Try it ->
Write the data out again exactly, with every picture removed.

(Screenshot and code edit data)
************

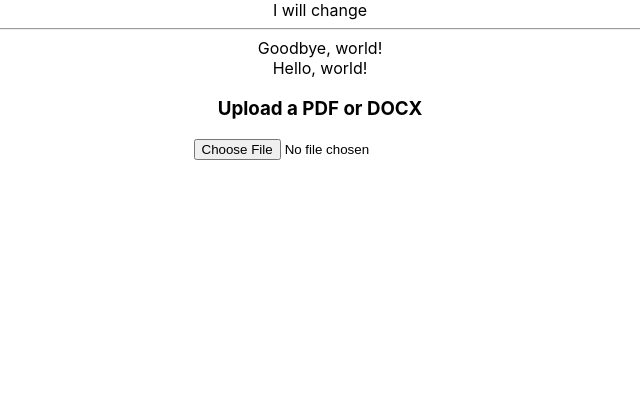
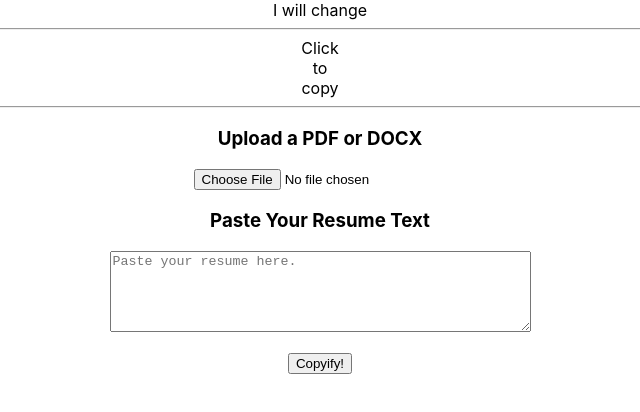
Before and after one commit to ashetonsm/copy-pastapp, a React (Create React App) app: page / in a window 1280 px wide. Shown: the top 412 px of the page, without its empty margins (320-960 px from the left). Built offline with nearby package versions, Linux system fonts and the light colour scheme.

Commit message:
CopyOptions() uses mapping to display TextToCopy

```diff
--- a/src/pages/Home.js
+++ b/src/pages/Home.js
@@ -1,22 +1,51 @@
+import { useState } from "react";
 import { FileUpload } from "../components/FileUpload"
+import { TextInput } from "../components/TextInput";
 import { TextToCopy } from "../components/TextToCopy";
 
 export const Home = () => {
+
+    const [copiableText, updateCopiableText] = useState(["Click", "to", "copy"])
+
+    const updateFromPaste = (rawText) => {
+
+        console.log(rawText)
+
+        if (rawText.includes("\n")) {
+            console.log("Contains newlines")
+
+            const splitText = rawText.split("\n")
+
+            console.log(splitText)
+            updateCopiableText(splitText)
+
+        } else {
+            console.log("Does not contain newlines")
+            const singleLine = []
+            singleLine.push(rawText)
+            updateCopiableText(singleLine)
+        }
+    }
+
+    function CopyOptions() {
+
+        var id = 0
+        var output = copiableText.map((props) =>
+            <TextToCopy key={id++}>{props}</TextToCopy>
+        )
+        return output
+    }
 
     return (
         <>
             <div id="sampleText">I will change</div>
             <hr></hr>
 
-            <TextToCopy>
-                Goodbye, world!
-            </TextToCopy>
-
-            <TextToCopy>
-                Hello, world!
-            </TextToCopy>
+            <CopyOptions />
+            <hr></hr>
 
             <FileUpload />
+            <TextInput updateFromPaste={updateFromPaste} />
         </>
     )
 }
```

************

Response box ->
Before and after one commit to ashetonsm/copy-pastapp, a React (Create React App) app: page / in a window 1280 px wide. Shown: the top 412 px of the page, without its empty margins (320-960 px from the left). Built offline with nearby package versions, Linux system fonts and the light colour scheme.

Commit message:
CopyOptions() uses mapping to display TextToCopy

```diff
--- a/src/pages/Home.js
+++ b/src/pages/Home.js
@@ -1,22 +1,51 @@
+import { useState } from "react";
 import { FileUpload } from "../components/FileUpload"
+import { TextInput } from "../components/TextInput";
 import { TextToCopy } from "../components/TextToCopy";
 
 export const Home = () => {
+
+    const [copiableText, updateCopiableText] = useState(["Click", "to", "copy"])
+
+    const updateFromPaste = (rawText) => {
+
+        console.log(rawText)
+
+        if (rawText.includes("\n")) {
+            console.log("Contains newlines")
+
+            const splitText = rawText.split("\n")
+
+            console.log(splitText)
+            updateCopiableText(splitText)
+
+        } else {
+            console.log("Does not contain newlines")
+            const singleLine = []
+            singleLine.push(rawText)
+            updateCopiableText(singleLine)
+        }
+    }
+
+    function CopyOptions() {
+
+        var id = 0
+        var output = copiableText.map((props) =>
+            <TextToCopy key={id++}>{props}</TextToCopy>
+        )
+        return output
+    }
 
     return (
         <>
             <div id="sampleText">I will change</div>
             <hr></hr>
 
-            <TextToCopy>
-                Goodbye, world!
-            </TextToCopy>
-
-            <TextToCopy>
-                Hello, world!
-            </TextToCopy>
+            <CopyOptions />
+            <hr></hr>
 
             <FileUpload />
+            <TextInput updateFromPaste={updateFromPaste} />
         </>
     )
 }
```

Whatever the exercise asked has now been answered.